• **EXERCISE OBJECTIVE**
Return every line of the material exactly.

• **GIVEN DATA**
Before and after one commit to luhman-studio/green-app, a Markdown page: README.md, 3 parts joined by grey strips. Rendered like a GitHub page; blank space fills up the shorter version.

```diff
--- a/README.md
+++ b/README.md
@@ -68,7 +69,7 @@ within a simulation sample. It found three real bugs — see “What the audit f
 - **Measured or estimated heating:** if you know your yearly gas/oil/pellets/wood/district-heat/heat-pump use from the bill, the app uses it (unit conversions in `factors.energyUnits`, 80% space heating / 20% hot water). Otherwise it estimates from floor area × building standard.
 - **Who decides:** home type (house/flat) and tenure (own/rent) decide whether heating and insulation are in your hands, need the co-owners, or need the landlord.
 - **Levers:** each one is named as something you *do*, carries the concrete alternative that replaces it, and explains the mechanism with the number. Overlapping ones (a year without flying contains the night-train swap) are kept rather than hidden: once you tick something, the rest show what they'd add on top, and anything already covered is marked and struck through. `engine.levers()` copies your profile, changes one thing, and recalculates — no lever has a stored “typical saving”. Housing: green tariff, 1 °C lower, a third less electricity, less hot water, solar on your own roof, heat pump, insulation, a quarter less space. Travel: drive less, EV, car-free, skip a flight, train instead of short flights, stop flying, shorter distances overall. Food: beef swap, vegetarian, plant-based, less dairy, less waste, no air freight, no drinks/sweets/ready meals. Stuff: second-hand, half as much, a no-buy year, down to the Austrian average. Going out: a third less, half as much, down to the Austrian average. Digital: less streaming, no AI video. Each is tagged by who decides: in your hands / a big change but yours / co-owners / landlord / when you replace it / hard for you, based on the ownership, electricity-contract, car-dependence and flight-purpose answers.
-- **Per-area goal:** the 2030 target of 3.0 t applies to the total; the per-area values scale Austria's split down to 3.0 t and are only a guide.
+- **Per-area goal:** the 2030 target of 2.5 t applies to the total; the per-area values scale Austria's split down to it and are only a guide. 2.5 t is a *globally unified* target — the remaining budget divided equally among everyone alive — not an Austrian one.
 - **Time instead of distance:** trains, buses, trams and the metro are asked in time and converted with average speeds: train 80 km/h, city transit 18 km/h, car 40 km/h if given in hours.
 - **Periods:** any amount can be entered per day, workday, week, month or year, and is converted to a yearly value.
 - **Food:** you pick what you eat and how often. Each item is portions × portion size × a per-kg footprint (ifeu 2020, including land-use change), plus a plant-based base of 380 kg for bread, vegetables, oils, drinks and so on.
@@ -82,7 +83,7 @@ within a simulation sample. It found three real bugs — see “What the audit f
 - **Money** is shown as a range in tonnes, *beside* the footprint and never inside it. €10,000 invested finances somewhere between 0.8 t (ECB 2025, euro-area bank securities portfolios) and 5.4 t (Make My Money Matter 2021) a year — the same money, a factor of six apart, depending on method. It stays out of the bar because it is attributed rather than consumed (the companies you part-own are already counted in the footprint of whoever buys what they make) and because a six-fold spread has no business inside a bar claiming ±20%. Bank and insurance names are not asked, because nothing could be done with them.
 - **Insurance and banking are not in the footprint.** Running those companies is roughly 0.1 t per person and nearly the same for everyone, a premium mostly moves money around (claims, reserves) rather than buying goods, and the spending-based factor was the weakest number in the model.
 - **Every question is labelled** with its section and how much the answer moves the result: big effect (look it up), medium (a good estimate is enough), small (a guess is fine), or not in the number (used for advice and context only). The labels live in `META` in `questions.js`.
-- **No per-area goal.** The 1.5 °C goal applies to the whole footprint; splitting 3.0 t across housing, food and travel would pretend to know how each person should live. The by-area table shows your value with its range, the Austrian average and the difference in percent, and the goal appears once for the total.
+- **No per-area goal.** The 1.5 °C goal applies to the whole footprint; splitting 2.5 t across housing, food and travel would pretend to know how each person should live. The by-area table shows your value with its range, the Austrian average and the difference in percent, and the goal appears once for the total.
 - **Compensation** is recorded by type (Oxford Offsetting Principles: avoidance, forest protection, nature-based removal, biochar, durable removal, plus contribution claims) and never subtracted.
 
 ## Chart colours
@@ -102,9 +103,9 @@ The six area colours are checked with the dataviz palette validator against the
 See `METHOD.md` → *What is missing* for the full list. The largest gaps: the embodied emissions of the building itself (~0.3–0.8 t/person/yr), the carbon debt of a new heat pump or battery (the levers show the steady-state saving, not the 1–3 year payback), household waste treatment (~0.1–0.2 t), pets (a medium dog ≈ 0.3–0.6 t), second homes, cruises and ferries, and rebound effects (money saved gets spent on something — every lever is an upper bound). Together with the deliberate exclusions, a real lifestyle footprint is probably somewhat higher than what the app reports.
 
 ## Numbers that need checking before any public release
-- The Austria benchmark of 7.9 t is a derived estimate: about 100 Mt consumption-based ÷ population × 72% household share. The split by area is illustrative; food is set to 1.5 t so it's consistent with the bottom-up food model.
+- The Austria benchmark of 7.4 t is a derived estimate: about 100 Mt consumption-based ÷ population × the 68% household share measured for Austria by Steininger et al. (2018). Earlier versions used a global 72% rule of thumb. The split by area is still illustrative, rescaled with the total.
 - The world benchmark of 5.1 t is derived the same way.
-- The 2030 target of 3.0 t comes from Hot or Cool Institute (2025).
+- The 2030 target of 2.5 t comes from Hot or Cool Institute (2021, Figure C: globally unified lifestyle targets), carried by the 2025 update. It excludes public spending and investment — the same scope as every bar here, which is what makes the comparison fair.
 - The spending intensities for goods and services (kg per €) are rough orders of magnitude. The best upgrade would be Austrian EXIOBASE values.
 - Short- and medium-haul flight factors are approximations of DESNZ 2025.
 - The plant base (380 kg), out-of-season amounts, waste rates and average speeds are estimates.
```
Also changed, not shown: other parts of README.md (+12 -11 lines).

• **SOLUTION TO THE EXERCISE**
Before and after one commit to luhman-studio/green-app, a Markdown page: README.md, 3 parts joined by grey strips. Rendered like a GitHub page; blank space fills up the shorter version.

```diff
--- a/README.md
+++ b/README.md
@@ -68,7 +69,7 @@ within a simulation sample. It found three real bugs — see “What the audit f
 - **Measured or estimated heating:** if you know your yearly gas/oil/pellets/wood/district-heat/heat-pump use from the bill, the app uses it (unit conversions in `factors.energyUnits`, 80% space heating / 20% hot water). Otherwise it estimates from floor area × building standard.
 - **Who decides:** home type (house/flat) and tenure (own/rent) decide whether heating and insulation are in your hands, need the co-owners, or need the landlord.
 - **Levers:** each one is named as something you *do*, carries the concrete alternative that replaces it, and explains the mechanism with the number. Overlapping ones (a year without flying contains the night-train swap) are kept rather than hidden: once you tick something, the rest show what they'd add on top, and anything already covered is marked and struck through. `engine.levers()` copies your profile, changes one thing, and recalculates — no lever has a stored “typical saving”. Housing: green tariff, 1 °C lower, a third less electricity, less hot water, solar on your own roof, heat pump, insulation, a quarter less space. Travel: drive less, EV, car-free, skip a flight, train instead of short flights, stop flying, shorter distances overall. Food: beef swap, vegetarian, plant-based, less dairy, less waste, no air freight, no drinks/sweets/ready meals. Stuff: second-hand, half as much, a no-buy year, down to the Austrian average. Going out: a third less, half as much, down to the Austrian average. Digital: less streaming, no AI video. Each is tagged by who decides: in your hands / a big change but yours / co-owners / landlord / when you replace it / hard for you, based on the ownership, electricity-contract, car-dependence and flight-purpose answers.
-- **Per-area goal:** the 2030 target of 3.0 t applies to the total; the per-area values scale Austria's split down to 3.0 t and are only a guide.
+- **Per-area goal:** the 2030 target of 2.5 t applies to the total; the per-area values scale Austria's split down to it and are only a guide. 2.5 t is a *globally unified* target — the remaining budget divided equally among everyone alive — not an Austrian one.
 - **Time instead of distance:** trains, buses, trams and the metro are asked in time and converted with average speeds: train 80 km/h, city transit 18 km/h, car 40 km/h if given in hours.
 - **Periods:** any amount can be entered per day, workday, week, month or year, and is converted to a yearly value.
 - **Food:** you pick what you eat and how often. Each item is portions × portion size × a per-kg footprint (ifeu 2020, including land-use change), plus a plant-based base of 380 kg for bread, vegetables, oils, drinks and so on.
@@ -82,7 +83,7 @@ within a simulation sample. It found three real bugs — see “What the audit f
 - **Money** is shown as a range in tonnes, *beside* the footprint and never inside it. €10,000 invested finances somewhere between 0.8 t (ECB 2025, euro-area bank securities portfolios) and 5.4 t (Make My Money Matter 2021) a year — the same money, a factor of six apart, depending on method. It stays out of the bar because it is attributed rather than consumed (the companies you part-own are already counted in the footprint of whoever buys what they make) and because a six-fold spread has no business inside a bar claiming ±20%. Bank and insurance names are not asked, because nothing could be done with them.
 - **Insurance and banking are not in the footprint.** Running those companies is roughly 0.1 t per person and nearly the same for everyone, a premium mostly moves money around (claims, reserves) rather than buying goods, and the spending-based factor was the weakest number in the model.
 - **Every question is labelled** with its section and how much the answer moves the result: big effect (look it up), medium (a good estimate is enough), small (a guess is fine), or not in the number (used for advice and context only). The labels live in `META` in `questions.js`.
-- **No per-area goal.** The 1.5 °C goal applies to the whole footprint; splitting 3.0 t across housing, food and travel would pretend to know how each person should live. The by-area table shows your value with its range, the Austrian average and the difference in percent, and the goal appears once for the total.
+- **No per-area goal.** The 1.5 °C goal applies to the whole footprint; splitting 2.5 t across housing, food and travel would pretend to know how each person should live. The by-area table shows your value with its range, the Austrian average and the difference in percent, and the goal appears once for the total.
 - **Compensation** is recorded by type (Oxford Offsetting Principles: avoidance, forest protection, nature-based removal, biochar, durable removal, plus contribution claims) and never subtracted.
 
 ## Chart colours
@@ -102,9 +103,9 @@ The six area colours are checked with the dataviz palette validator against the
 See `METHOD.md` → *What is missing* for the full list. The largest gaps: the embodied emissions of the building itself (~0.3–0.8 t/person/yr), the carbon debt of a new heat pump or battery (the levers show the steady-state saving, not the 1–3 year payback), household waste treatment (~0.1–0.2 t), pets (a medium dog ≈ 0.3–0.6 t), second homes, cruises and ferries, and rebound effects (money saved gets spent on something — every lever is an upper bound). Together with the deliberate exclusions, a real lifestyle footprint is probably somewhat higher than what the app reports.
 
 ## Numbers that need checking before any public release
-- The Austria benchmark of 7.9 t is a derived estimate: about 100 Mt consumption-based ÷ population × 72% household share. The split by area is illustrative; food is set to 1.5 t so it's consistent with the bottom-up food model.
+- The Austria benchmark of 7.4 t is a derived estimate: about 100 Mt consumption-based ÷ population × the 68% household share measured for Austria by Steininger et al. (2018). Earlier versions used a global 72% rule of thumb. The split by area is still illustrative, rescaled with the total.
 - The world benchmark of 5.1 t is derived the same way.
-- The 2030 target of 3.0 t comes from Hot or Cool Institute (2025).
+- The 2030 target of 2.5 t comes from Hot or Cool Institute (2021, Figure C: globally unified lifestyle targets), carried by the 2025 update. It excludes public spending and investment — the same scope as every bar here, which is what makes the comparison fair.
 - The spending intensities for goods and services (kg per €) are rough orders of magnitude. The best upgrade would be Austrian EXIOBASE values.
 - Short- and medium-haul flight factors are approximations of DESNZ 2025.
 - The plant base (380 kg), out-of-season amounts, waste rates and average speeds are estimates.
```
Also changed, not shown: other parts of README.md (+12 -11 lines).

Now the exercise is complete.